This wasn’t a bend-but-don’t-break performance. Rather, it was more of an “all or nothing” type of thing.
One of the other major factors to winning a football game is how well you finish drives.
|Pos||Avg Start||TD||FGA||FGM||Off. Pts||Pts /Dr||Dr Eff.||Sc. Chance||SC Eff.||Pts/ SC|
Ohio State held a slight advantage in drive efficiency. But the bigger issue was Penn State’s inability to convert their seven scoring chances into enough points. (A scoring chance is a drive where you have a first down inside your opponents 40-yard line). Three of Penn State’s scoring chances featured a punt, a missed field goal, and getting stopped on downs. That hurts.
Haskins Heisman Hype….
Each week we dedicate a section of this to Dwayne Haskins and his amazing abilities to throw a football to other people. Penn State turned up the pressure, the guys up front struggled a bit, and the Haskins Heisman Hype took a step backwards this week.
The numbers are still pretty incredible, but slightly more human like this week. The next few weeks could provide a boost to his numbers again.
Who got the ball last week?
Also a regular theme here is how are we spreading the ball to the people who can make plays. Here is the breakdown for Penn State.
|Chances||Pct of Chances||Yards||Pct of Yds||YPP|
|14 – Hill||8||42.11%||56||41.48%||7.00|
|21 – Campbell||11||57.89%||79||58.52%||7.18|
|7 – Haskins||4||100.00%||8||100.00%||2.00|
|2 – Dobbins||19||63.33%||118||67.82%||6.21|
|25 – Weber||11||36.67%||56||32.18%||5.09|
|13 – Berry||1||100.00%||0.00|
|9 – Victor||2||14.29%||55||64.71%||27.50|
|11 – Mack||7||50.00%||25||29.41%||3.57|
|80 – Saunders||2||14.29%||5||5.88%||2.50|
|83 – McLaurin||3||21.43%||0||0.00%||0.00|
Chances are targets and carries. It is where the ball was going or who had it when the play ended.
The H-Backs are weapons.
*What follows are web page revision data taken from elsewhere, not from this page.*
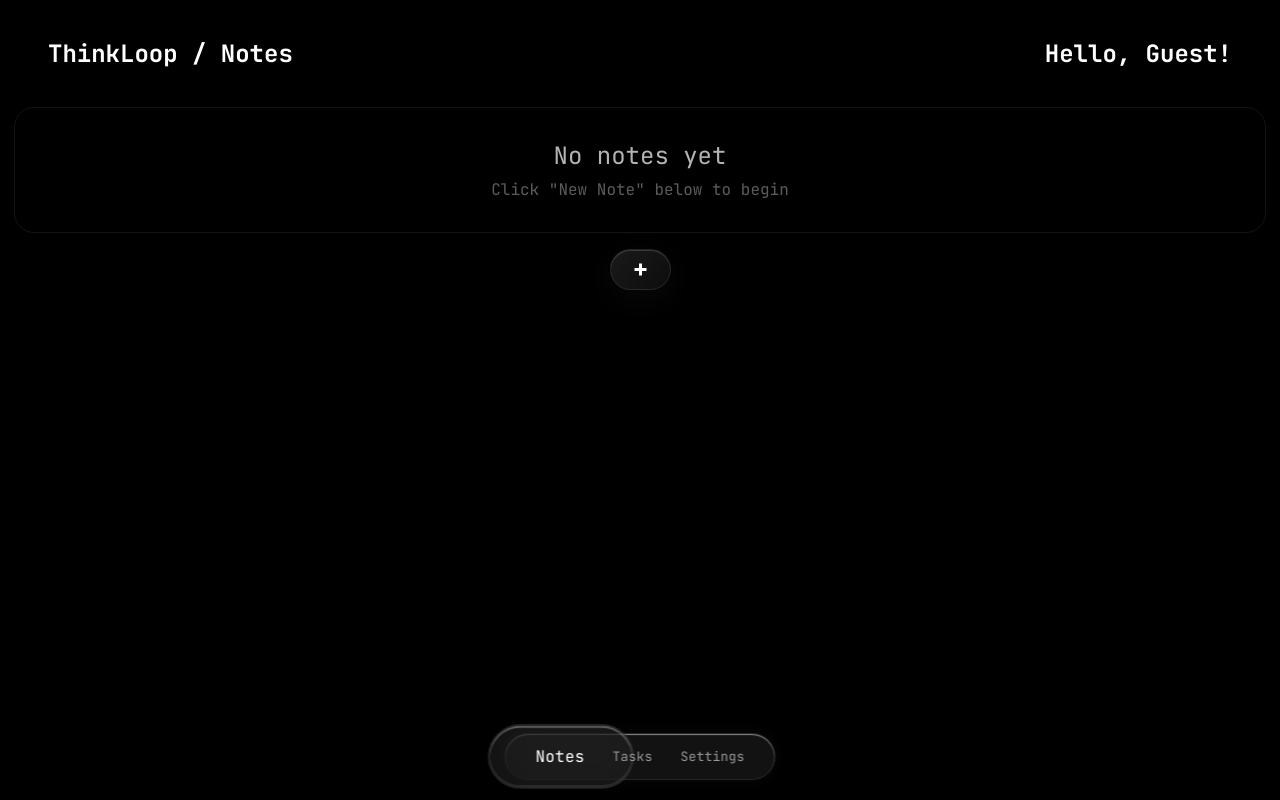
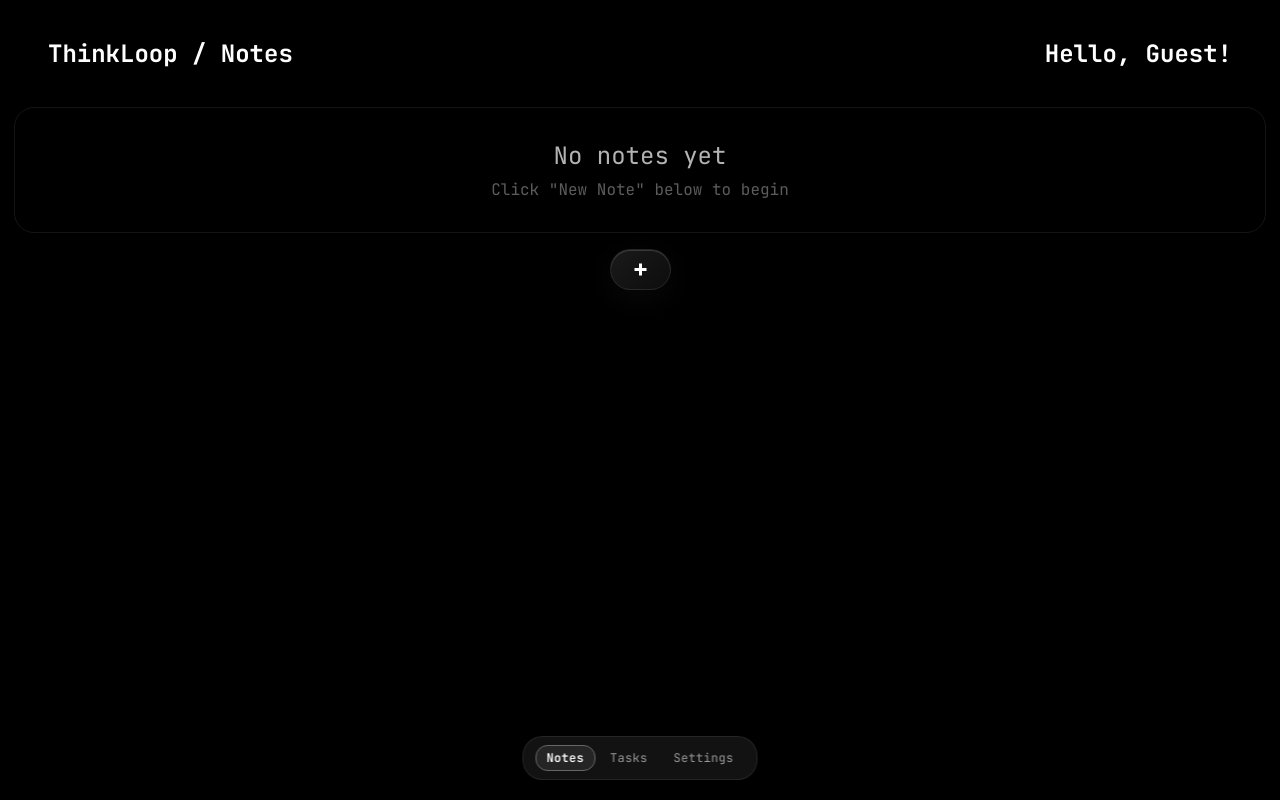
Before and after one commit to axgel6/ThinkLoop, a React (Create React App) app in the folder client/: page / in a window 1280 px wide. Built offline with nearby package versions, Linux system fonts and the light colour scheme.

Commit message:
Simpler Navigation Bar

```diff
--- a/client/src/Navbar.css
+++ b/client/src/Navbar.css
@@ -13,91 +13,61 @@
 
 .navbar ul {
   pointer-events: auto;
+  list-style-type: none;
+  margin: 0;
+  padding: 8px 12px;
+  display: flex;
+  align-items: center;
+  gap: 4px;
+  width: fit-content;
+  position: relative;
+  z-index: 2;
+  background: var(--panel-bg, rgba(20, 20, 20, 0.85));
+  border: 1px solid var(--panel-border, rgba(100, 100, 100, 0.4));
+  border-radius: 20px;
+  font-family:
+    "JetBrains Mono", "Fira Code", ui-monospace, SFMono-Regular, Menlo, Monaco,
+    "Segoe UI", Roboto, "Helvetica Neue", Arial, sans-serif;
+  font-size: 12px;
+  backdrop-filter: blur(2px);
 }
 
-.navbar ul {
-  list-style-type: none;
-  margin: 0;
-  padding: 6px 16px;
-  overflow: visible;
-  -webkit-backdrop-filter: blur(3px) saturate(180%);
-  backdrop-filter: blur(3px) saturate(180%);
-  background: var(--panel-bg, rgba(30, 30, 30, 0.377));
-  border: 1px solid var(--panel-border, rgba(255, 255, 255, 0.253));
-  box-shadow: inset 0 1px 1px rgba(255, 255, 255, 0.493),
-    0 8px 25px rgba(0, 0, 0, 0.158), 0 0 20px rgba(255, 255, 255, 0.05);
-  border-radius: 50px;
-  display: flex;
-  align-items: center;
-  width: fit-content;
-  z-index: 2;
-  position: relative;
-  transition: all 0.3s ease;
-}
 .navbar li {
-  display: inline-block;
+  display: inline-flex;
 }
 
 .navbar li button {
-  font-size: 13px;
-  display: block;
-  color: var(--muted, #909090);
-  text-align: center;
-  padding: 6px 14px;
+  display: flex;
+  align-items: center;
+  gap: 4px;
+  padding: 4px 10px;
   background: transparent;
-  border: none;
+  border: 1px solid transparent;
+  border-radius: 12px;
   cursor: pointer;
+  color: var(--muted, #808080);
+  font-family: inherit;
+  font-size: 12px;
   font-weight: 500;
-  font-family: "JetBrains Mono", ui-monospace, SFMono-Regular, Menlo, Monaco,
-    "Segoe UI", Roboto, "Helvetica Neue", Arial, sans-serif;
-  letter-spacing: 0.2px;
-  transition: color 0.2s ease;
-  border-radius: 25px;
-  position: relative;
-  z-index: 2;
+  letter-spacing: 0.3px;
+  transition: all 0.15s ease;
+  outline: none;
 }
 
 .navbar li button:hover {
-  color: var(--fg, #e0e0e0);
+  color: var(--fg, #d0d0d0);
+  border-color: var(--panel-border, rgba(100, 100, 100, 0.3));
+  background: var(--panel-bg-hover, rgba(50, 50, 50, 0.3));
 }
 
 .navbar li button.active {
   color: var(--fg, #ffffff);
-  font-size: 16px;
+  border-color: var(--accent, #666666);
+  background: var(--accent-bg, rgba(150, 150, 150, 0.15));
+  font-weight: 600;
 }
 
-/* Moving bubble background for active tab */
-.nav-bubble {
-  position: absolute;
-  top: 5px;
-  height: calc(100% - 12px);
-  background-image: radial-gradient(circle, var(--panel-bg), rgba(255, 255, 255, 0.158));
-
-  border: 1px solid var(--panel-border, rgba(255, 255, 255, 0.253));
-  border-radius: 25px;
-  transform: scale(1.2);
-  transition: left 0.1s cubic-bezier(0.2, 0.9, 0.2, 1),
-    width 0.1s cubic-bezier(0.2, 0.9, 0.2, 1),
-    transform 0.1s cubic-bezier(0.2, 0.9, 0.2, 1);
-  z-index: 1;
-  pointer-events: none;
-  will-change: left, width, transform;
-
-  box-shadow: inset 0 1px 0 rgba(255, 255, 255, 0.3),
-    inset 0 -1px 0 rgba(255, 255, 255, 0.1);
+.navbar li button.active:hover {
+  border-color: var(--accent, #666666);
+  background: var(--accent-bg, rgba(150, 150, 150, 0.25));
 }
-
-.nav-bubble.hovering {
-  transform: scale(1.25);
-}
-
-.nav-bubble.moving {
-  transform: scale(1.85);
-  background: var(--panel-bg, rgba(50, 50, 50, 0.477));
-  -webkit-backdrop-filter: blur(10px) saturate(150%);
-  backdrop-filter: blur(10px) saturate(150%);
-}
-
-.nav-bubble.no-transition {
-  transition: none !important;
-}
--- a/client/src/Navbar.tsx
+++ b/client/src/Navbar.tsx
@@ -1,4 +1,4 @@
-import React, { useEffect, useRef, useState } from "react";
+import React from "react";
 import "./Navbar.css";
 
 type TabKey = "notes" | "tasks" | "settings";
@@ -12,126 +12,12 @@ const Navbar: React.FC<NavbarProps> = ({
   activeTab = "notes",
   onChangeTab = () => {},
 }) => {
-  const navRef = useRef<HTMLUListElement | null>(null);
-  const bubbleRef = useRef<HTMLDivElement | null>(null);
-  const [bubbleStyle, setBubbleStyle] = useState<{
-    left: number;
-    width: number;
-  }>({ left: 0, width: 0 });
-  const [isMoving, setIsMoving] = useState(false);
-  const previousStyle = useRef<{ left: number; width: number }>({
-    left: 0,
-    width: 0,
-  });
-
-  const updateBubblePosition = () => {
-    const nav = navRef.current;
-    if (!nav) return;
-
-    const activeButton = nav.querySelector(
-      "button.active"
-    ) as HTMLButtonElement | null;
-    if (!activeButton) return;
-
-    const navRect = nav.getBoundingClientRect();
-    const buttonRect = activeButton.getBoundingClientRect();
-
-    const left = buttonRect.left - navRect.left - 1; // Shift 1px left to center
-    const width = buttonRect.width;
-
-    if (
-      left !== previousStyle.current.left ||
-      width !== previousStyle.current.width
-    ) {
-      setIsMoving(true);
-      previousStyle.current = { left, width };
-    }
-
-    setBubbleStyle({ left, width });
-  };
-
-  useEffect(() => {
-    requestAnimationFrame(() => updateBubblePosition());
-    const handleResize = () => updateBubblePosition();
-    window.addEventListener("resize", handleResize);
-    return () => window.removeEventListener("resize", handleResize);
-  }, []);
-
-  useEffect(() => {
-    requestAnimationFrame(() => updateBubblePosition());
-  }, [activeTab]);
-
-  useEffect(() => {
-    const bubble = bubbleRef.current;
-    if (!bubble) return;
-
-    const handleTransitionEnd = (e: TransitionEvent) => {
-      if (
-        (e as TransitionEvent).propertyName === "left" ||
-        (e as TransitionEvent).propertyName === "width"
-      ) {
-        setTimeout(() => setIsMoving(false), 0);
-      }
-    };
-
-    bubble.addEventListener(
-      "transitionend",
-      handleTransitionEnd as EventListener
-    );
-    return () =>
-      bubble.removeEventListener(
-        "transitionend",
-        handleTransitionEnd as EventListener
-      );
-  }, []);
-
-  useEffect(() => {
-    const onFontChange = () => {
-      const bubble = bubbleRef.current;
-      if (!bubble) return;
-      bubble.classList.add("no-transition");
-      requestAnimationFrame(() => {
-        updateBubblePosition();
-        requestAnimationFrame(() => bubble.classList.remove("no-transition"));
-      });
-    };
-
-    window.addEventListener("fontchange", onFontChange);
-    return () => window.removeEventListener("fontchange", onFontChange);
-  }, []);
-
   return (
     <nav className="navbar">
-      <ul
-        className="nav-links"
-        ref={(el) => {
-          navRef.current = el;
-        }}
-      >
-        <div
-          ref={(el) => {
-            bubbleRef.current = el;
-          }}
-          className={`nav-bubble ${isMoving ? "moving" : ""}`}
-          style={
-            {
-              left: bubbleStyle.left,
-              width: bubbleStyle.width,
-            } as React.CSSProperties
-          }
-          aria-hidden="true"
-        />
+      <ul className="nav-links">
         <li>
           <button
             className={activeTab === "notes" ? "active" : ""}
-            onMouseEnter={() => {
-              if (activeTab === "notes" && bubbleRef.current)
-                bubbleRef.current.classList.add("hovering");
-            }}
-            onMouseLeave={() => {
-              if (bubbleRef.current)
-                bubbleRef.current.classList.remove("hovering");
-            }}
             onClick={() => onChangeTab("notes")}
             aria-pressed={activeTab === "notes"}
           >
@@ -141,14 +27,6 @@ const Navbar: React.FC<NavbarProps> = ({
         <li>
           <button
             className={activeTab === "tasks" ? "active" : ""}
-            onMouseEnter={() => {
-              if (activeTab === "tasks" && bubbleRef.current)
-                bubbleRef.current.classList.add("hovering");
-            }}
-            onMouseLeave={() => {
-              if (bubbleRef.current)
-                bubbleRef.current.classList.remove("hovering");
-            }}
             onClick={() => onChangeTab("tasks")}
             aria-pressed={activeTab === "tasks"}
           >
@@ -158,14 +36,6 @@ const Navbar: React.FC<NavbarProps> = ({
         <li>
           <button
             className={activeTab === "settings" ? "active" : ""}
-            onMouseEnter={() => {
-              if (activeTab === "settings" && bubbleRef.current)
-                bubbleRef.current.classList.add("hovering");
-            }}
-            onMouseLeave={() => {
-              if (bubbleRef.current)
-                bubbleRef.current.classList.remove("hovering");
-            }}
             onClick={() => onChangeTab("settings")}
             aria-pressed={activeTab === "settings"}
           >
```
Both K.J. Hill and Parris Campbell are making things happen when the ball is in their hands.
The next three opponents don’t look to pose the same challenge as the Lions, and two of the next three are in the friendly confines of Ohio Stadium.